◆ **Task item**:
The response should consist of the data below, copied exactly, with no pictures in it.

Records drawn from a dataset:
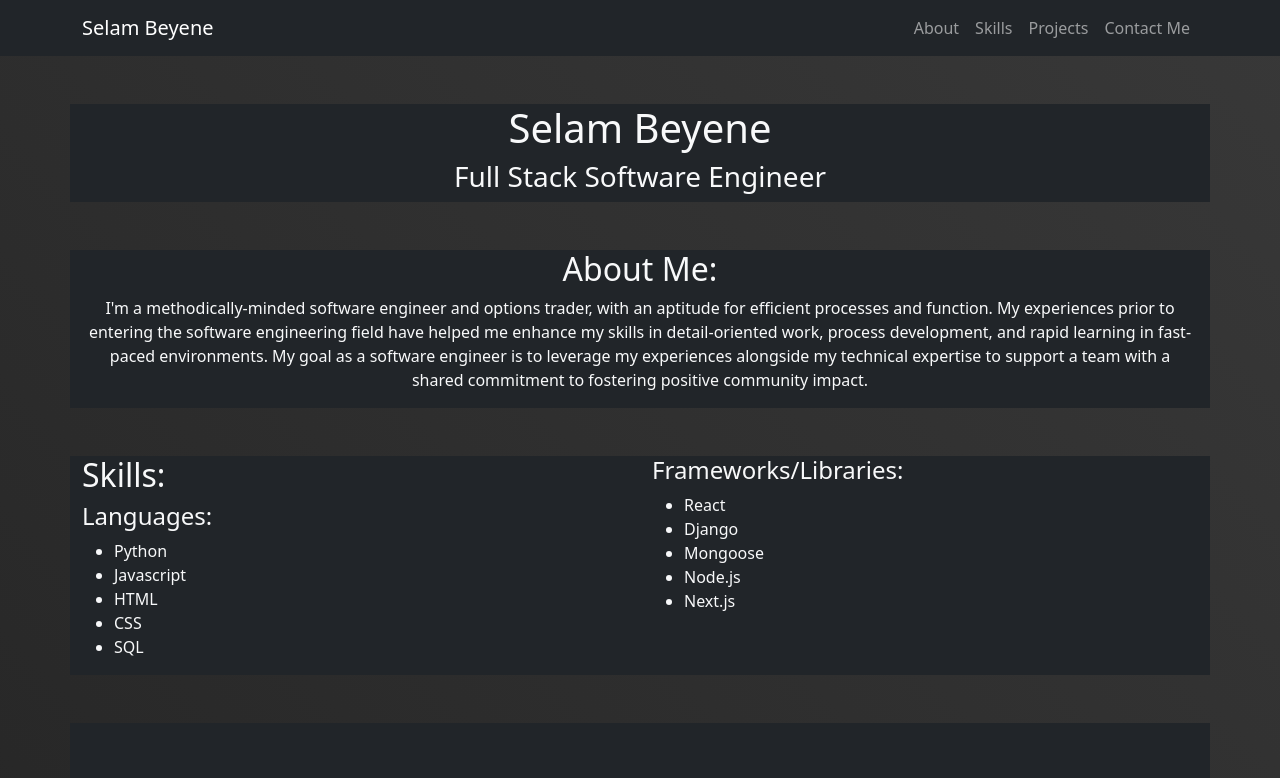
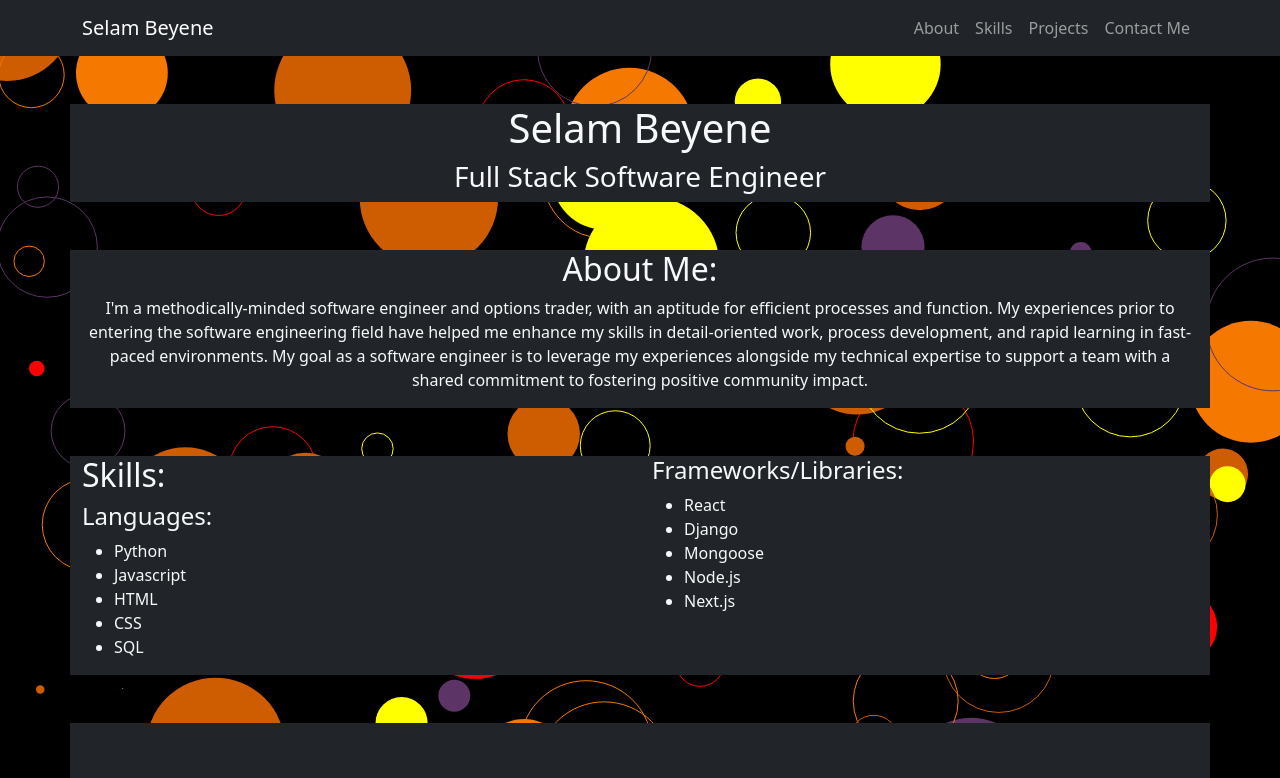
Before and after one commit to Slmbyn/Portfolio, a Next.js app: page / in a window 1280 px wide. Shown: the top 778 px of the page. Built offline with nearby package versions, Linux system fonts and the light colour scheme.

Commit message:
adds particle animaiton

```diff
--- /dev/null
+++ b/components/BackgroundAnimation.js
@@ -0,0 +1,102 @@
+import React, { useEffect } from 'react';
+
+const BackgroundAnimation = () => {
+  const canvasRef = React.useRef(null);
+  const ctxRef = React.useRef(null);
+
+  useEffect(() => {
+    const canvas = canvasRef.current;
+    const ctx = canvas.getContext('2d');
+    const rate = 60;
+    const arc = 100;
+    let time = 0;
+    const size = 7;
+    const speed = 20;
+    const colors = ['red', '#f57900', 'yellow', '#ce5c00', '#5c3566'];
+
+    canvas.width = window.innerWidth;
+    canvas.height = window.innerHeight;
+
+    const parts = Array.from({ length: arc }, createRandomParticle);
+
+    function createRandomParticle() {
+      return {
+        x: Math.random() * canvas.width,
+        y: Math.random() * canvas.height,
+        toX: Math.random() * 5 - 1,
+        toY: Math.random() * 2 - 1,
+        c: colors[Math.floor(Math.random() * colors.length)],
+        size: Math.random() * size,
+      };
+    }
+
+    function particles() {
+      ctx.clearRect(0, 0, canvas.width, canvas.height);
+
+      for (let i = 0; i < arc; i++) {
+        const li = parts[i];
+        const scaleFactor = Math.max(Math.min(15, 10), 1);
+
+        // Apply easing to particle movement before drawing
+        li.x = easeInOut(li.x, li.x + li.toX * (time * 0.02), 0.05);
+        li.y = easeInOut(li.y, li.y + li.toY * (time * 0.02), 0.05);
+
+        ctx.beginPath();
+        ctx.arc(li.x, li.y, li.size * scaleFactor, 0, Math.PI * 2, false);
+        ctx.fillStyle = li.c;
+        ctx.strokeStyle = li.c;
+        i % 2 === 0 ? ctx.stroke() : ctx.fill();
+
+        if (li.x > canvas.width) {
+          li.x = 0;
+        }
+        if (li.y > canvas.height) {
+          li.y = 0;
+        }
+        if (li.x < 0) {
+          li.x = canvas.width;
+        }
+        if (li.y < 0) {
+          li.y = canvas.height;
+        }
+      }
+
+      if (time < speed) {
+        time++;
+      }
+      requestAnimationFrame(particles);
+    }
+
+    // Easing function
+    function easeInOut(current, target, easing) {
+      return current + (target - current) * easing;
+    }
+
+    ctxRef.current = ctx;
+    particles();
+
+    return () => {
+      // Clean up any event listeners or timers if needed
+    };
+  }, []);
+
+  return (
+    <canvas
+      ref={canvasRef}
+      style={{
+        overflow: 'hidden',
+        backgroundColor: 'black',
+        position: 'absolute',
+        top: 0,
+        left: 0,
+        zIndex: -1,
+        width: '100vw',
+        height: '100vh',
+        margin: 0,
+        padding: 0,
+      }}
+    ></canvas>
+  );
+};
+
+export default BackgroundAnimation;
--- a/pages/index.js
+++ b/pages/index.js
@@ -5,6 +5,7 @@ import 'bootstrap/dist/css/bootstrap.min.css';
 import { Container, Row, Col, Card } from 'react-bootstrap';
 import Navbar from '@/components/Navbar';
 import Projects from '@/components/Projects';
+import BackgroundAnimation from '@/components/BackgroundAnimation';
 
 const inter = Inter({ subsets: ['latin'] });
 
@@ -20,6 +21,8 @@ export default function Home() {
 
         <link rel="icon" href="/favicon.ico" />
       </Head>
+
+      <BackgroundAnimation />
 
       {/* Header Section */}
       <Navbar />
--- /dev/null
+++ b/styles/BackgroundAnimation.module.css
@@ -0,0 +1,15 @@
+/* BackgroundAnimation.module.css */
+
+html, body {
+    width: 100vw;
+    height: 100vh;
+    margin: 0;
+    padding: 0;
+  }
+
+  :global(canvas) {
+    overflow: hidden;
+    width: 100vw;
+    height: 100vh;
+    background-color: black;
+  }
--- a/styles/globals.css
+++ b/styles/globals.css
@@ -4,7 +4,7 @@
 3. global pseudo selectors (like :root)
 4. class selectors for all components to use
  */
-
+/*
  #__next {
   background: linear-gradient(45deg, #000000, #333333, #666666);
   background-size: 400% 400%;
@@ -18,7 +18,7 @@
   100% {
     background-position: 100% 100%;
   }
-}
+} */
 
 
 
```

◆ **Response box**:
Before and after one commit to Slmbyn/Portfolio, a Next.js app: page / in a window 1280 px wide. Shown: the top 778 px of the page. Built offline with nearby package versions, Linux system fonts and the light colour scheme.

Commit message:
adds particle animaiton

```diff
--- /dev/null
+++ b/components/BackgroundAnimation.js
@@ -0,0 +1,102 @@
+import React, { useEffect } from 'react';
+
+const BackgroundAnimation = () => {
+  const canvasRef = React.useRef(null);
+  const ctxRef = React.useRef(null);
+
+  useEffect(() => {
+    const canvas = canvasRef.current;
+    const ctx = canvas.getContext('2d');
+    const rate = 60;
+    const arc = 100;
+    let time = 0;
+    const size = 7;
+    const speed = 20;
+    const colors = ['red', '#f57900', 'yellow', '#ce5c00', '#5c3566'];
+
+    canvas.width = window.innerWidth;
+    canvas.height = window.innerHeight;
+
+    const parts = Array.from({ length: arc }, createRandomParticle);
+
+    function createRandomParticle() {
+      return {
+        x: Math.random() * canvas.width,
+        y: Math.random() * canvas.height,
+        toX: Math.random() * 5 - 1,
+        toY: Math.random() * 2 - 1,
+        c: colors[Math.floor(Math.random() * colors.length)],
+        size: Math.random() * size,
+      };
+    }
+
+    function particles() {
+      ctx.clearRect(0, 0, canvas.width, canvas.height);
+
+      for (let i = 0; i < arc; i++) {
+        const li = parts[i];
+        const scaleFactor = Math.max(Math.min(15, 10), 1);
+
+        // Apply easing to particle movement before drawing
+        li.x = easeInOut(li.x, li.x + li.toX * (time * 0.02), 0.05);
+        li.y = easeInOut(li.y, li.y + li.toY * (time * 0.02), 0.05);
+
+        ctx.beginPath();
+        ctx.arc(li.x, li.y, li.size * scaleFactor, 0, Math.PI * 2, false);
+        ctx.fillStyle = li.c;
+        ctx.strokeStyle = li.c;
+        i % 2 === 0 ? ctx.stroke() : ctx.fill();
+
+        if (li.x > canvas.width) {
+          li.x = 0;
+        }
+        if (li.y > canvas.height) {
+          li.y = 0;
+        }
+        if (li.x < 0) {
+          li.x = canvas.width;
+        }
+        if (li.y < 0) {
+          li.y = canvas.height;
+        }
+      }
+
+      if (time < speed) {
+        time++;
+      }
+      requestAnimationFrame(particles);
+    }
+
+    // Easing function
+    function easeInOut(current, target, easing) {
+      return current + (target - current) * easing;
+    }
+
+    ctxRef.current = ctx;
+    particles();
+
+    return () => {
+      // Clean up any event listeners or timers if needed
+    };
+  }, []);
+
+  return (
+    <canvas
+      ref={canvasRef}
+      style={{
+        overflow: 'hidden',
+        backgroundColor: 'black',
+        position: 'absolute',
+        top: 0,
+        left: 0,
+        zIndex: -1,
+        width: '100vw',
+        height: '100vh',
+        margin: 0,
+        padding: 0,
+      }}
+    ></canvas>
+  );
+};
+
+export default BackgroundAnimation;
--- a/pages/index.js
+++ b/pages/index.js
@@ -5,6 +5,7 @@ import 'bootstrap/dist/css/bootstrap.min.css';
 import { Container, Row, Col, Card } from 'react-bootstrap';
 import Navbar from '@/components/Navbar';
 import Projects from '@/components/Projects';
+import BackgroundAnimation from '@/components/BackgroundAnimation';
 
 const inter = Inter({ subsets: ['latin'] });
 
@@ -20,6 +21,8 @@ export default function Home() {
 
         <link rel="icon" href="/favicon.ico" />
       </Head>
+
+      <BackgroundAnimation />
 
       {/* Header Section */}
       <Navbar />
--- /dev/null
+++ b/styles/BackgroundAnimation.module.css
@@ -0,0 +1,15 @@
+/* BackgroundAnimation.module.css */
+
+html, body {
+    width: 100vw;
+    height: 100vh;
+    margin: 0;
+    padding: 0;
+  }
+
+  :global(canvas) {
+    overflow: hidden;
+    width: 100vw;
+    height: 100vh;
+    background-color: black;
+  }
--- a/styles/globals.css
+++ b/styles/globals.css
@@ -4,7 +4,7 @@
 3. global pseudo selectors (like :root)
 4. class selectors for all components to use
  */
-
+/*
  #__next {
   background: linear-gradient(45deg, #000000, #333333, #666666);
   background-size: 400% 400%;
@@ -18,7 +18,7 @@
   100% {
     background-position: 100% 100%;
   }
-}
+} */
 
 
 
```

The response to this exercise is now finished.